THOMAS HOBBES : The Best Quotes
For by Art is created that great Leviathan called a Commonwealth or State which is but an Artificial Man; though of greater stature and strength than the Natural, for whose protection and defense it was intended; and in which, the Sovereignty is an Artificial Soul, as giving life and motion to the whole body.. For the Schools find in mere Appetite to go, or move, no actually Motion at all: but because some Motion they must acknowledge, they call it Metaphorical Motion; which is but an absurd speech; for though Words may by called metaphorical; Bodies and Motions cannot.
Goodreads helps you follow your favorite authors. Be the first to learn about new releases! Follow Author. Knowledge is power. In such condition there is no place for industry Defect in the understanding is ignorance; in reasoning, erroneous opinion. The first, maketh men invade for Gain; the second, for Safety; and the third, for Reputation.
Life in the state of nature is solitary, poor, nasty, brutish, and short. Government is necessary, not because man is naturally bad Humans are driven by a perpetual and restless desire of power. A democracy is no more than an aristocracy of orators. The people are so readily moved by demagogues that control must be exercised by the government over speech and press. The condition of man

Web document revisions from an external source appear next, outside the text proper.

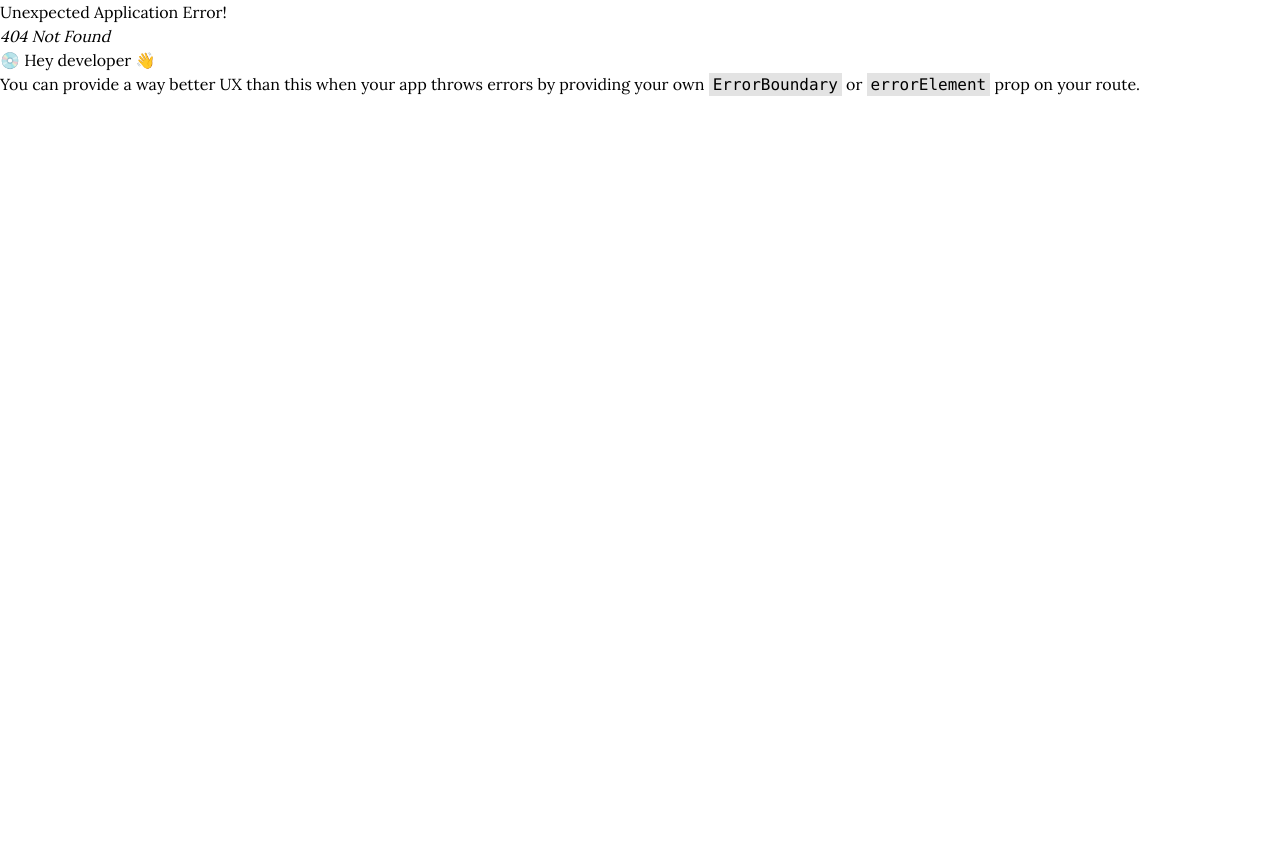
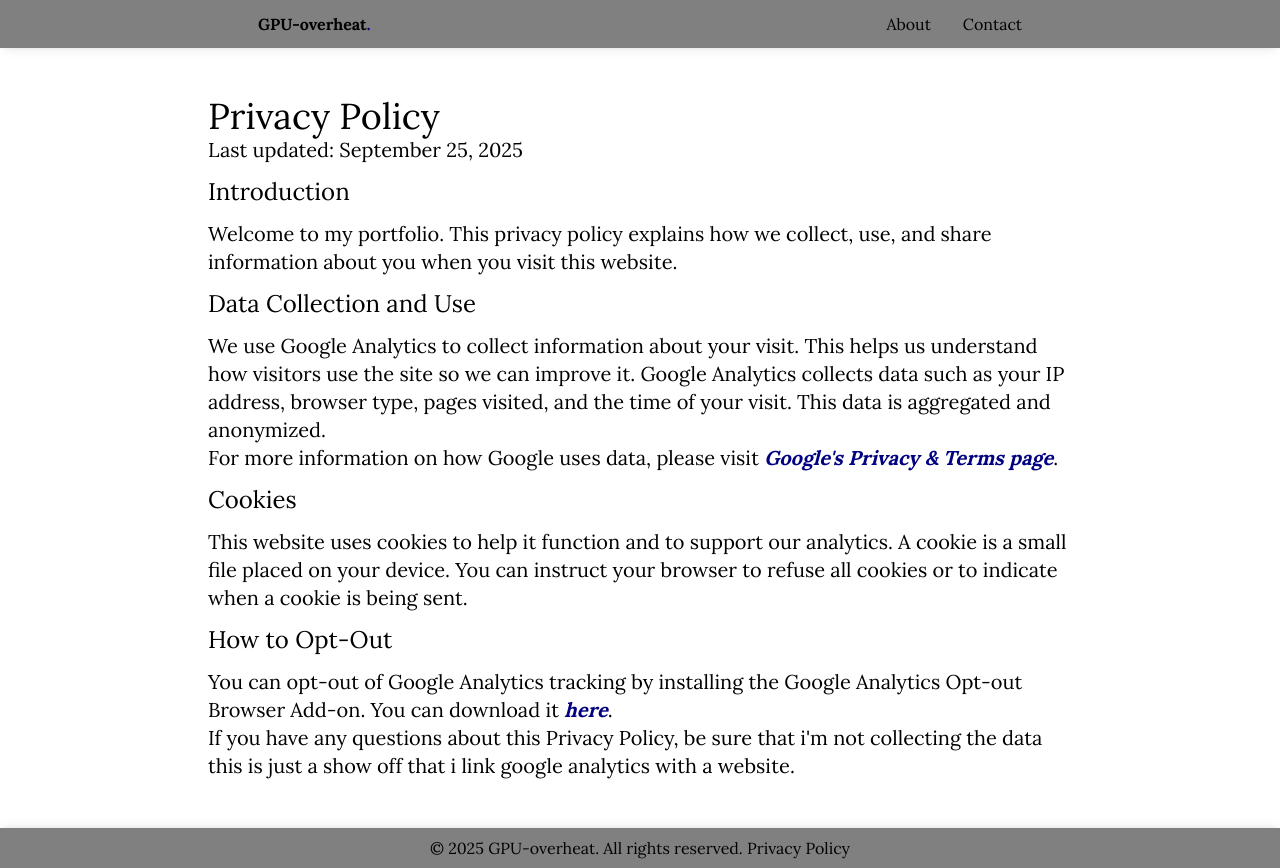
Before and after one commit to GPU-overheat/GPU-overheat.github.io, a React (Vite) app: page /privacy in a window 1280 px wide. Before the commit this address had no page. Before the commit the page ends 800 px from the top, so only its background shows below. Built offline with nearby package versions, Linux system fonts and the light colour scheme.

Commit message:
#2.1.0 added privacy page since we have google analytics tracking now

```diff
--- a/index.html
+++ b/index.html
@@ -9,6 +9,7 @@
       href="https://fonts.googleapis.com/css2?family=Lora:wght@400;700&display=swap"
       rel="stylesheet"
     />
+    <meta name="description" content="The personal portfolio and blog of Amine / GPU-overheat, a software developer." />
 
     <!-- Google tag (gtag.js) -->
     <script
--- a/package.json
+++ b/package.json
@@ -1,7 +1,7 @@
 {
   "name": "me",
   "private": true,
-  "version": "2.0.1",
+  "version": "2.1.0",
   "type": "module",
   "homepage": "https://GPU-overheat.github.io/GPU-overheat.github.io.git",
   "scripts": {
--- a/src/components/FooBar.tsx
+++ b/src/components/FooBar.tsx
@@ -1,4 +1,5 @@
 import React from "react";
+import { Link } from "react-router";
 
 const year = new Date().getFullYear();
 const githubLink = "https://github.com/GPU-overheat";
@@ -18,7 +19,10 @@ const Footer: React.FC = () => {
             >
               GPU-overheat
             </a>
-            . All rights reserved.
+            . All rights reserved.{" "}
+            <Link to="/privacy" className="hover:underline">
+              Privacy Policy
+            </Link>
           </p>
         </div>
       </div>
--- /dev/null
+++ b/src/components/PrivacyPolicyPage.tsx
@@ -0,0 +1,66 @@
+import React from "react";
+
+const PrivacyPolicyPage: React.FC = () => {
+  return (
+    <div className="prose mx-auto py-8 text-xl">
+      <h1 className="text-4xl">Privacy Policy</h1>
+      <p>Last updated: September 25, 2025</p>
+
+      <h2 className="text-2xl py-3 ">Introduction</h2>
+      <p>
+        Welcome to my portfolio. This privacy policy explains how we collect,
+        use, and share information about you when you visit this website.
+      </p>
+
+      <h2 className="text-2xl py-3 ">Data Collection and Use</h2>
+      <p>
+        We use Google Analytics to collect information about your visit. This
+        helps us understand how visitors use the site so we can improve it.
+        Google Analytics collects data such as your IP address, browser type,
+        pages visited, and the time of your visit. This data is aggregated and
+        anonymized.
+      </p>
+      <p>
+        For more information on how Google uses data, please visit{" "}
+        <a
+          href="https://policies.google.com/technologies/partner-sites"
+          target="_blank"
+          rel="noopener noreferrer"
+          className="text-[#000080] cursor-pointer font-bold italic"
+        >
+          Google's Privacy & Terms page
+        </a>
+        .
+      </p>
+
+      <h2 className="text-2xl py-3 ">Cookies</h2>
+      <p>
+        This website uses cookies to help it function and to support our
+        analytics. A cookie is a small file placed on your device. You can
+        instruct your browser to refuse all cookies or to indicate when a cookie
+        is being sent.
+      </p>
+
+      <h2 className="text-2xl py-3 ">How to Opt-Out</h2>
+      <p>
+        You can opt-out of Google Analytics tracking by installing the Google
+        Analytics Opt-out Browser Add-on. You can download it{" "}
+        <a
+          href="https://tools.google.com/dlpage/gaoptout"
+          target="_blank"
+          rel="noopener noreferrer"
+          className="text-[#000080] cursor-pointer font-bold italic"
+        >
+          here
+        </a>
+        .
+      </p>
+      <p>
+        If you have any questions about this Privacy Policy, be sure that i'm
+        not collecting the data this is just a show off that i link google analytics with a website.
+      </p>
+    </div>
+  );
+};
+
+export default PrivacyPolicyPage;
--- a/src/main.tsx
+++ b/src/main.tsx
@@ -7,6 +7,7 @@ import { RouterProvider } from "react-router/dom";
 import AboutPage from "./AboutPage.tsx";
 import ContactPage from "./ContactPage.tsx";
 import RootLayout from "./RootLayout.tsx";
+import PrivacyPolicyPage from "./components/PrivacyPolicyPage.tsx";
 
 const router = createBrowserRouter([
   {
@@ -25,6 +26,10 @@ const router = createBrowserRouter([
         path: "contact",
         Component: ContactPage,
       },
+      {
+        path: "privacy",
+        Component: PrivacyPolicyPage,
+      },
     ],
   },
 ]);
```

They that are discontented under monarchy, call it tyranny; and they that are displeased with aristocracy, call it oligarchy: so also, they which find themselves grieved under a democracy, call it anarchy, which signifies the want of government; and yet I think no man believes, that want of government, is any new kind of government. The secret thoughts of a man run over all things, holy, profane, clean, obscene, grave, and light, without shame or blame. Men measure not only other men, but all other things, by themselves. The characters of man's heart, blotted and confounded as they are with dissembling, lying, counterfeiting, and erroneous doctrines, are legible only to him that searcheth hearts. Whatsoever is the object of any man's Appetite or Desire; that is it which he for his part calleth Good: and the object of his Hate and Aversion, evil. Because waking I often observe the absurdity of dreams, but never dream of the absurdities of my waking thoughts, I am well satisfied that being awake, I know I dream not; though when I dream, I think myself awake.